Ferri: The Problems With Risk Questionnaires

What investors say they do and what they actually do aren't always the same thing.

Reviewed by: Richard Ferri
Edited by: Richard Ferri

What investors say they do and what they actually do aren't always the same thing.

What people say they believe about financial risk and the way they think they’ll act under market stress is often contradicted by their behavior. Long-term investors frequently become short-sighted at the first sign of trouble. Many times this reaction is brought on by answering an investment questionnaire under the influence of recency bias.

Investors tend to be brave in a bull market. They take more risk when prices have risen and volatility has subsided. Risk tolerance questionnaires pick up this bravado and guide computer algorithms to artificially assign a riskier profile to people who otherwise would not have exposed themselves to higher risk. It’s a setup for disaster.

Nobel laureate Daniel Kahneman explains recency bias in a recent interview with the Motley Fool: “The decision-making process is basically inferring from recent trends as if they were to continue. That seems to be the information that people go on and so when things have been getting worse for a while, you become pessimistic, and when things have been getting better for a while, you become optimistic, and it’s those feelings that really control the investment, I think.”

Key Motivators

Recency bias is a strong motivator, not just in investing but in life in general. I was a Marine Corps fighter pilot back in the day. My work often involved flying at a high speed and low altitude, sometimes at night and in bad weather, and then landing on an aircraft carrier under all types of adverse conditions.

As with any dangerous occupation, we unfortunately had our share of incidents that cost more than a few of my comrades their lives. How did our commanders deal with these tragedies? Within 48 hours, all pilots were required to fly. It was vitally important to get aircrew back in the cockpit and up in the air to overcome any anxiety that a misfortune creates. Those who decided not to fly because they were too emotional were grounded for the rest of their career. That’s just the way it was.

Any fighter pilot who has been around awhile learns to deal with misfortune quickly. The loss of a squadron mate doesn’t make aviation more dangerous, nor does the lack of loss make it less dangerous. The risk is always present. It just seems more or less based on the recency of a loss.


The same feeling occurs with investors who experience a large loss in their wealth or experience an easy profit.

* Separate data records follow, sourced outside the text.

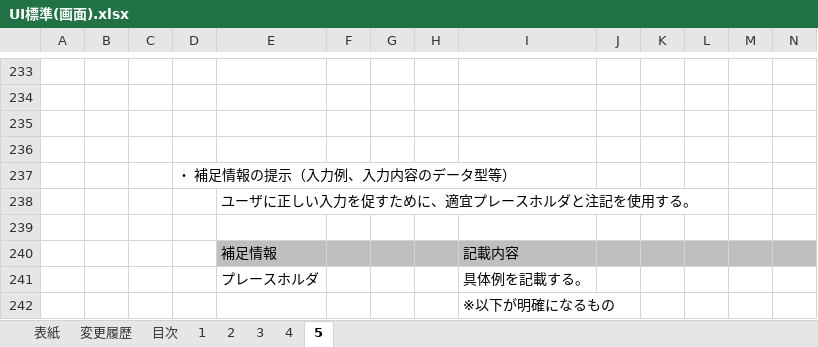
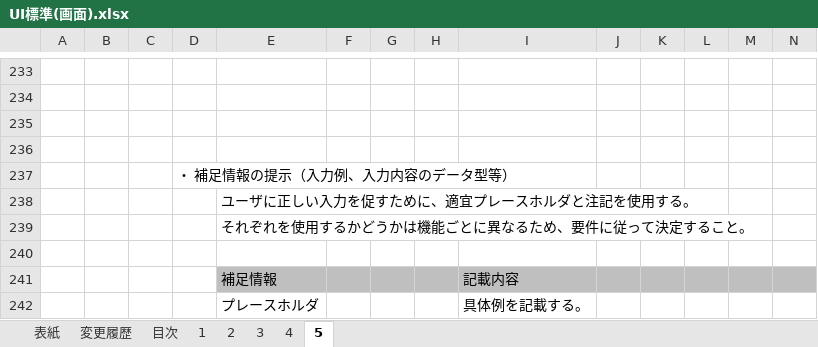
Before and after one commit to Fintan-contents/nablarch-system-development-guide, an Excel workbook: サンプルプロジェクト/設計書/A1_プロジェクト管理システム/020_方式設計/020_開発標準/010_設計標準/UI標準(画面).xlsx, sheet 5, drawn as a sheet; only a part is shown, gaps mark what is left out; the shorter side is filled out with more unchanged rows; values as stored, in another font and other column widths than the file's, no borders; charts and pictures not drawn; rows hold the shown columns only; the diff names each change by its address in the sheet, - before the commit and + after, or states it on an @@ line.

Commit message:
プレースホルダ・注記の採用判断のヒントを追記

```diff
--- a/サンプルプロジェクト/設計書/A1_プロジェクト管理システム/020_方式設計/020_開発標準/010_設計標準/UI標準(画面).xlsx (sheet 5)
+++ b/サンプルプロジェクト/設計書/A1_プロジェクト管理システム/020_方式設計/020_開発標準/010_設計標準/UI標準(画面).xlsx (sheet 5)
+row 239:  |  |  |  | それぞれを使用するかどうかは機能ごとに異なるため、要件に従って決定すること。
```
Also changed, not shown: charts or pictures.
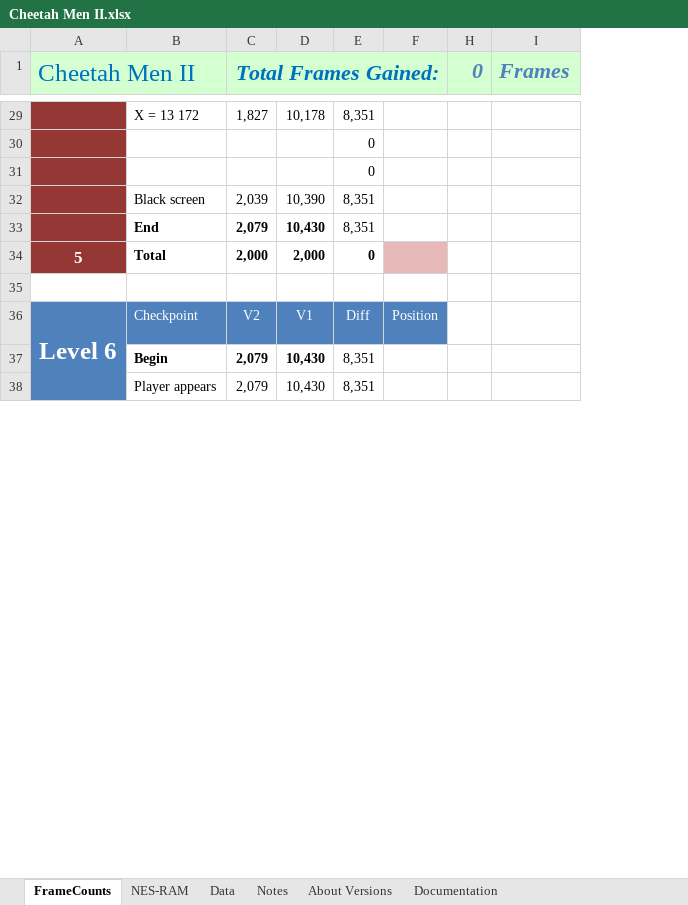
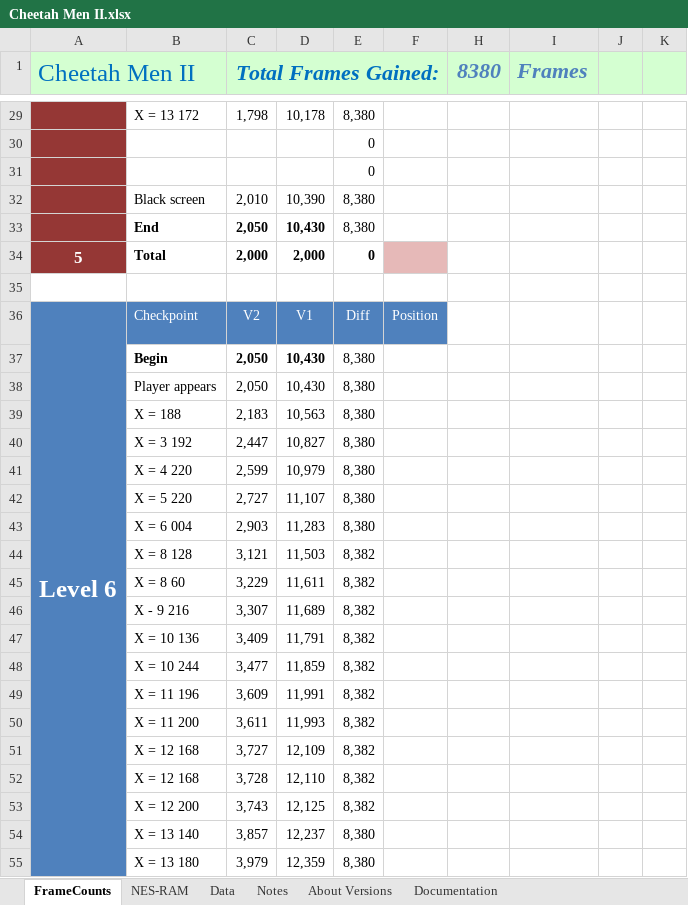
Before and after one commit to MathewWi/adelikat-tas, an Excel workbook: CheetahMenII/Cheetah Men II.xlsx, sheet FrameCounts, drawn as a sheet; only a part is shown, gaps mark what is left out; values as stored, in another font and other column widths than the file's, no borders; removed rows and columns are numbered as before the commit, all else as after; the diff covers the shown part only; the diff names each change by its address in the sheet, - before the commit and + after, or states it on an @@ line.

```diff
--- a/CheetahMenII/Cheetah Men II.xlsx (sheet FrameCounts)
+++ b/CheetahMenII/Cheetah Men II.xlsx (sheet FrameCounts)
-column H (0), empty
+column H (8380), empty
+column J, empty
+column K, empty
-C29 (Total Frames Gained:): 1,827
+C29 (Total Frames Gained:): 1,798
-E29: 8,351
+E29: 8,380
-C32 (Total Frames Gained:): 2,039
+C32 (Total Frames Gained:): 2,010
-E32:E33: 8,351
+E32:E33: 8,380
-C33 (Total Frames Gained:): 2,079
+C33 (Total Frames Gained:): 2,050
-C37:C38 (Total Frames Gained:): 2,079
+C37:C38 (Total Frames Gained:): 2,050
-E37:E38: 8,351
+E37:E38: 8,380
+row 39:  | X = 188 | 2,183 | 10,563 | 8,380
+row 40:  | X = 3 192 | 2,447 | 10,827 | 8,380
+row 41:  | X = 4 220 | 2,599 | 10,979 | 8,380
+row 42:  | X = 5 220 | 2,727 | 11,107 | 8,380
+row 43:  | X = 6 004 | 2,903 | 11,283 | 8,380
+row 44:  | X = 8 128 | 3,121 | 11,503 | 8,382
+row 45:  | X = 8 60 | 3,229 | 11,611 | 8,382
+row 46:  | X - 9 216 | 3,307 | 11,689 | 8,382
+row 47:  | X = 10 136 | 3,409 | 11,791 | 8,382
+row 48:  | X = 10 244 | 3,477 | 11,859 | 8,382
+row 49:  | X = 11 196 | 3,609 | 11,991 | 8,382
+row 50:  | X = 11 200 | 3,611 | 11,993 | 8,382
+row 51:  | X = 12 168 | 3,727 | 12,109 | 8,382
+row 52:  | X = 12 168 | 3,728 | 12,110 | 8,382
+row 53:  | X = 12 200 | 3,743 | 12,125 | 8,382
+row 54:  | X = 13 140 | 3,857 | 12,237 | 8,380
+row 55:  | X = 13 180 | 3,979 | 12,359 | 8,380
```
Also changed, not shown: 13 added rows, 4 removed rows, 34 edited cells and cell formats elsewhere in this sheet, sheet About Versions, formulas that keep their value, hidden cells, 2 other files.
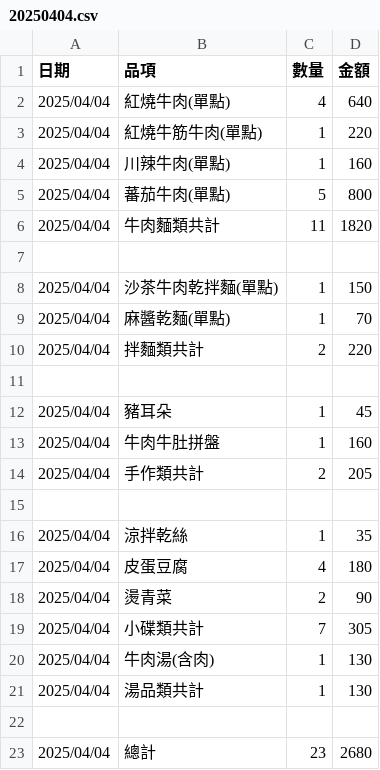
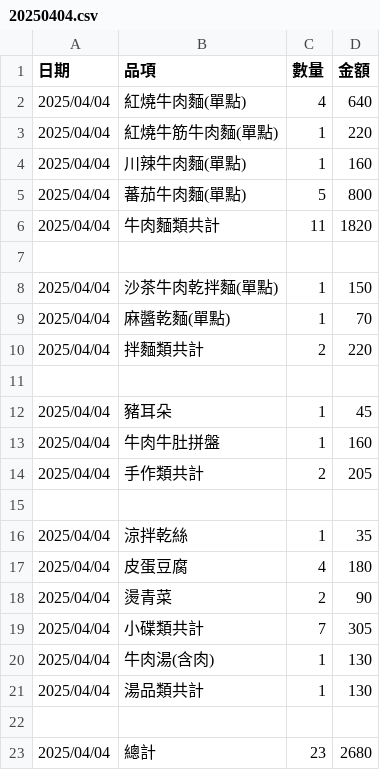
Before and after one commit to ronload/ServSightDemo, a CSV file: receipts_csv/20250404.csv, drawn as a sheet.

```diff
--- a/receipts_csv/20250404.csv
+++ b/receipts_csv/20250404.csv
@@ -1,6 +1,6 @@
 日期,品項,數量,金額
-2025/04/04,紅燒牛肉(單點),4,640
-2025/04/04,紅燒牛筋牛肉(單點),1,220
-2025/04/04,川辣牛肉(單點),1,160
-2025/04/04,蕃茄牛肉(單點),5,800
+2025/04/04,紅燒牛肉麵(單點),4,640
+2025/04/04,紅燒牛筋牛肉麵(單點),1,220
+2025/04/04,川辣牛肉麵(單點),1,160
+2025/04/04,蕃茄牛肉麵(單點),5,800
 2025/04/04,牛肉麵類共計,11,1820
```
Also changed, not shown: 1 other file.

We become overly concerned about our future after a bad financial loss, and become overconfident after easy profits. In reality, the risk of loss is always present. It’s only our perception of it that changes.

Taking a risk tolerance questionnaire during one five-minute period on one day in your life isn’t going to uncover your actual ability to handle a loss. For questionnaires to be useful, they should be completed under different market conditions. Author and financial advisor Allan Roth finds, “The way we feel about risk is remarkably unstable—we think we are risk-tolerant when stocks are at an all-time high only to find we are risk-averse when stocks plunge.”

Cone Of Stupidity?

Here’s something else to consider. There is a period during a fighter pilot’s career when they believe they’re invincible. Nothing will kill them. This occurs when a pilot has amassed about 1,200 hours of flight time up to about 1,800 hours. It’s a cone of compliancy that dooms many pilots. They don’t realize they’re in the cone or how dangerous they are to themselves. Veteran pilots tend to look back over this period and wonder how they survived their stupidity.

I believe the same cone of complacency can occur with investors. There comes a period when an investor knows enough to be dangerous, and this can lead to overconfidence. When coupled with verification from a risk tolerance questionnaire, a dynamic duo of disaster is in place.

Risk tolerance questionnaires can be useful, but they have to be taken in the context of a bigger picture. As Roth says, “Risk-tolerance surveys don’t measure one’s need to take risk and the goal shouldn’t be to die the richest person in the graveyard.” It’s best to take a step back and reflect upon the goal first and how to achieve it. Only then will a risk tolerance questionnaire have some usefulness in your life.


For a full list of relevant disclosures, click here.

Rick Ferri, founder of Michigan-based Portfolio Solutions, is a widely recognized index investor and the author of several books on index investing.


Richard Ferri, CFA, is founder and managing partner of Portfolio Solutions. He directs the firm's research and education, and is head of the Investment Committee. Ferri writes regularly for the Wall Street Journal, Forbes, the Journal of Financial Planning and his own blog at www.RickFerri.com.